___ EXERCISE MATERIALS
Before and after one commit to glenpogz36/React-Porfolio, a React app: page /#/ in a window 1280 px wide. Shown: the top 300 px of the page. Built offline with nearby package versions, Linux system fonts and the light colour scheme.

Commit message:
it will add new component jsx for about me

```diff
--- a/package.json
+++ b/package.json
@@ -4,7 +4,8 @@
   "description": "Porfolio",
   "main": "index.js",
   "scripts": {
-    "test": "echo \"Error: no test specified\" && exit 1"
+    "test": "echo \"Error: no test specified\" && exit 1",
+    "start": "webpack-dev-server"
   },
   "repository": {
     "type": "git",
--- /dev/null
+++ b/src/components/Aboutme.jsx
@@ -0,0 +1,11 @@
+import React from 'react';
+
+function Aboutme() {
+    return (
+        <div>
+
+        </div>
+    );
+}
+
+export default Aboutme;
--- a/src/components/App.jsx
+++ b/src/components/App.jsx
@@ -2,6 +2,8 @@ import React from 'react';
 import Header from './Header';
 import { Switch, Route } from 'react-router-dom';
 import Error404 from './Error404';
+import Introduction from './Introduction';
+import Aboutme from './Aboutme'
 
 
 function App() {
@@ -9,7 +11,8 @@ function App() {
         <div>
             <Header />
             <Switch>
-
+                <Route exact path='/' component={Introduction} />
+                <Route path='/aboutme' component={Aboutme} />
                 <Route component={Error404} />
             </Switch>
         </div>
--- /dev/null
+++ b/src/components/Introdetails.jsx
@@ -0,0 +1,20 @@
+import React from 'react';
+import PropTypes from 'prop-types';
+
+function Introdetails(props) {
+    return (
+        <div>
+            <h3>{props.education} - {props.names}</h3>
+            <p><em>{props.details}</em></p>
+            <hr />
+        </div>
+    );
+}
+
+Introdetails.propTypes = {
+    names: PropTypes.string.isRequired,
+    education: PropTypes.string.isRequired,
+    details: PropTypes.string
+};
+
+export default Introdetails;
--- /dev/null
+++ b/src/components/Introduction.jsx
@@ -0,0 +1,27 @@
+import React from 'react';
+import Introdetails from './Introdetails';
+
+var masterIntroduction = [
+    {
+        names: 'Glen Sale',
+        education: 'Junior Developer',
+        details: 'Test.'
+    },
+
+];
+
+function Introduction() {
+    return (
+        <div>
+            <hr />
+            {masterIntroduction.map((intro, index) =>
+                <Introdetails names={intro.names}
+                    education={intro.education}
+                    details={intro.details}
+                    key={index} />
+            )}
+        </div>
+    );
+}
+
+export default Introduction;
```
______
**EXERCISE AIM**
What you return must match the records exactly, down to the last line.

**EXERCISE RESPONSE**
Before and after one commit to glenpogz36/React-Porfolio, a React app: page /#/ in a window 1280 px wide. Shown: the top 300 px of the page. Built offline with nearby package versions, Linux system fonts and the light colour scheme.

Commit message:
it will add new component jsx for about me

```diff
--- a/package.json
+++ b/package.json
@@ -4,7 +4,8 @@
   "description": "Porfolio",
   "main": "index.js",
   "scripts": {
-    "test": "echo \"Error: no test specified\" && exit 1"
+    "test": "echo \"Error: no test specified\" && exit 1",
+    "start": "webpack-dev-server"
   },
   "repository": {
     "type": "git",
--- /dev/null
+++ b/src/components/Aboutme.jsx
@@ -0,0 +1,11 @@
+import React from 'react';
+
+function Aboutme() {
+    return (
+        <div>
+
+        </div>
+    );
+}
+
+export default Aboutme;
--- a/src/components/App.jsx
+++ b/src/components/App.jsx
@@ -2,6 +2,8 @@ import React from 'react';
 import Header from './Header';
 import { Switch, Route } from 'react-router-dom';
 import Error404 from './Error404';
+import Introduction from './Introduction';
+import Aboutme from './Aboutme'
 
 
 function App() {
@@ -9,7 +11,8 @@ function App() {
         <div>
             <Header />
             <Switch>
-
+                <Route exact path='/' component={Introduction} />
+                <Route path='/aboutme' component={Aboutme} />
                 <Route component={Error404} />
             </Switch>
         </div>
--- /dev/null
+++ b/src/components/Introdetails.jsx
@@ -0,0 +1,20 @@
+import React from 'react';
+import PropTypes from 'prop-types';
+
+function Introdetails(props) {
+    return (
+        <div>
+            <h3>{props.education} - {props.names}</h3>
+            <p><em>{props.details}</em></p>
+            <hr />
+        </div>
+    );
+}
+
+Introdetails.propTypes = {
+    names: PropTypes.string.isRequired,
+    education: PropTypes.string.isRequired,
+    details: PropTypes.string
+};
+
+export default Introdetails;
--- /dev/null
+++ b/src/components/Introduction.jsx
@@ -0,0 +1,27 @@
+import React from 'react';
+import Introdetails from './Introdetails';
+
+var masterIntroduction = [
+    {
+        names: 'Glen Sale',
+        education: 'Junior Developer',
+        details: 'Test.'
+    },
+
+];
+
+function Introduction() {
+    return (
+        <div>
+            <hr />
+            {masterIntroduction.map((intro, index) =>
+                <Introdetails names={intro.names}
+                    education={intro.education}
+                    details={intro.details}
+                    key={index} />
+            )}
+        </div>
+    );
+}
+
+export default Introduction;
```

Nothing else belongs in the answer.